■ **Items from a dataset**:
####

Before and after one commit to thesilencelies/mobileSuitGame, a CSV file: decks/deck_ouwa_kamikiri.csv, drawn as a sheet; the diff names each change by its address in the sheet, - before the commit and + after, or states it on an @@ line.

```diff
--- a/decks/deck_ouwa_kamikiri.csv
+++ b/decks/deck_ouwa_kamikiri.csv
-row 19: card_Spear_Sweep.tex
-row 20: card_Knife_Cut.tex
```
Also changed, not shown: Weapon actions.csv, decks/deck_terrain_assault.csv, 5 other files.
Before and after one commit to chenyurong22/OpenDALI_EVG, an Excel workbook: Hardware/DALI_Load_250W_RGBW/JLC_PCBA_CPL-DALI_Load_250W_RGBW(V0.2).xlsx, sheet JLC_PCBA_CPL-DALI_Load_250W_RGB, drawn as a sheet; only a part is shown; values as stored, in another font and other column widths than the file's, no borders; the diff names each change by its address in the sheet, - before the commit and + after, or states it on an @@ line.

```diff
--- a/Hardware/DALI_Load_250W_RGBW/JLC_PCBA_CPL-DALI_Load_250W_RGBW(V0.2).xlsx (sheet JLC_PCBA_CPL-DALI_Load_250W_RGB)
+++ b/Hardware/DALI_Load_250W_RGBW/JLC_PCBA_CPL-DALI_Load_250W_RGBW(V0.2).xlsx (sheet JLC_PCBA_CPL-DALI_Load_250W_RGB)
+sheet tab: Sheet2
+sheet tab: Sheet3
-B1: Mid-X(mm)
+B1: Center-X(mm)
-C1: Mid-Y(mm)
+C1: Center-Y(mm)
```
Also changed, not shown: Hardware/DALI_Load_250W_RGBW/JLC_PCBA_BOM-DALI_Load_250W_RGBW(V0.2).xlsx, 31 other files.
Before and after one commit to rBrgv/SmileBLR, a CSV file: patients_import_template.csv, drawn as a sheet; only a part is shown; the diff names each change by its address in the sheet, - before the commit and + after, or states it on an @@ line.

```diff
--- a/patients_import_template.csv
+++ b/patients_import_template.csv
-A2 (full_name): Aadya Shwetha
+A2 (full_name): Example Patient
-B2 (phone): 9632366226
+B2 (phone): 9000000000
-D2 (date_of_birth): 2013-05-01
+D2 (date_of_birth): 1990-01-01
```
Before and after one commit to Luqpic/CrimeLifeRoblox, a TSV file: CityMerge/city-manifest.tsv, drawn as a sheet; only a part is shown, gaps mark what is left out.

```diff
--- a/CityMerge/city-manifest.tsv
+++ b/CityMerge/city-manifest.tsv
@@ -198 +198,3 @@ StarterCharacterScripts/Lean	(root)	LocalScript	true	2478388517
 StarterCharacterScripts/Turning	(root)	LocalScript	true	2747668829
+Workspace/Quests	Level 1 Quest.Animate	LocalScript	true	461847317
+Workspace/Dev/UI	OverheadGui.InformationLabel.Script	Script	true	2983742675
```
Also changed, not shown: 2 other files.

####

■ **WHAT YOU ARE ASKED TO DO**: Please copy out every line shown above, exactly.

■ **RESULT FOR THIS EXERCISE**:
Before and after one commit to thesilencelies/mobileSuitGame, a CSV file: decks/deck_ouwa_kamikiri.csv, drawn as a sheet; the diff names each change by its address in the sheet, - before the commit and + after, or states it on an @@ line.

```diff
--- a/decks/deck_ouwa_kamikiri.csv
+++ b/decks/deck_ouwa_kamikiri.csv
-row 19: card_Spear_Sweep.tex
-row 20: card_Knife_Cut.tex
```
Also changed, not shown: Weapon actions.csv, decks/deck_terrain_assault.csv, 5 other files.
Before and after one commit to chenyurong22/OpenDALI_EVG, an Excel workbook: Hardware/DALI_Load_250W_RGBW/JLC_PCBA_CPL-DALI_Load_250W_RGBW(V0.2).xlsx, sheet JLC_PCBA_CPL-DALI_Load_250W_RGB, drawn as a sheet; only a part is shown; values as stored, in another font and other column widths than the file's, no borders; the diff names each change by its address in the sheet, - before the commit and + after, or states it on an @@ line.

```diff
--- a/Hardware/DALI_Load_250W_RGBW/JLC_PCBA_CPL-DALI_Load_250W_RGBW(V0.2).xlsx (sheet JLC_PCBA_CPL-DALI_Load_250W_RGB)
+++ b/Hardware/DALI_Load_250W_RGBW/JLC_PCBA_CPL-DALI_Load_250W_RGBW(V0.2).xlsx (sheet JLC_PCBA_CPL-DALI_Load_250W_RGB)
+sheet tab: Sheet2
+sheet tab: Sheet3
-B1: Mid-X(mm)
+B1: Center-X(mm)
-C1: Mid-Y(mm)
+C1: Center-Y(mm)
```
Also changed, not shown: Hardware/DALI_Load_250W_RGBW/JLC_PCBA_BOM-DALI_Load_250W_RGBW(V0.2).xlsx, 31 other files.
Before and after one commit to rBrgv/SmileBLR, a CSV file: patients_import_template.csv, drawn as a sheet; only a part is shown; the diff names each change by its address in the sheet, - before the commit and + after, or states it on an @@ line.

```diff
--- a/patients_import_template.csv
+++ b/patients_import_template.csv
-A2 (full_name): Aadya Shwetha
+A2 (full_name): Example Patient
-B2 (phone): 9632366226
+B2 (phone): 9000000000
-D2 (date_of_birth): 2013-05-01
+D2 (date_of_birth): 1990-01-01
```
Before and after one commit to Luqpic/CrimeLifeRoblox, a TSV file: CityMerge/city-manifest.tsv, drawn as a sheet; only a part is shown, gaps mark what is left out.

```diff
--- a/CityMerge/city-manifest.tsv
+++ b/CityMerge/city-manifest.tsv
@@ -198 +198,3 @@ StarterCharacterScripts/Lean	(root)	LocalScript	true	2478388517
 StarterCharacterScripts/Turning	(root)	LocalScript	true	2747668829
+Workspace/Quests	Level 1 Quest.Animate	LocalScript	true	461847317
+Workspace/Dev/UI	OverheadGui.InformationLabel.Script	Script	true	2983742675
```
Also changed, not shown: 2 other files.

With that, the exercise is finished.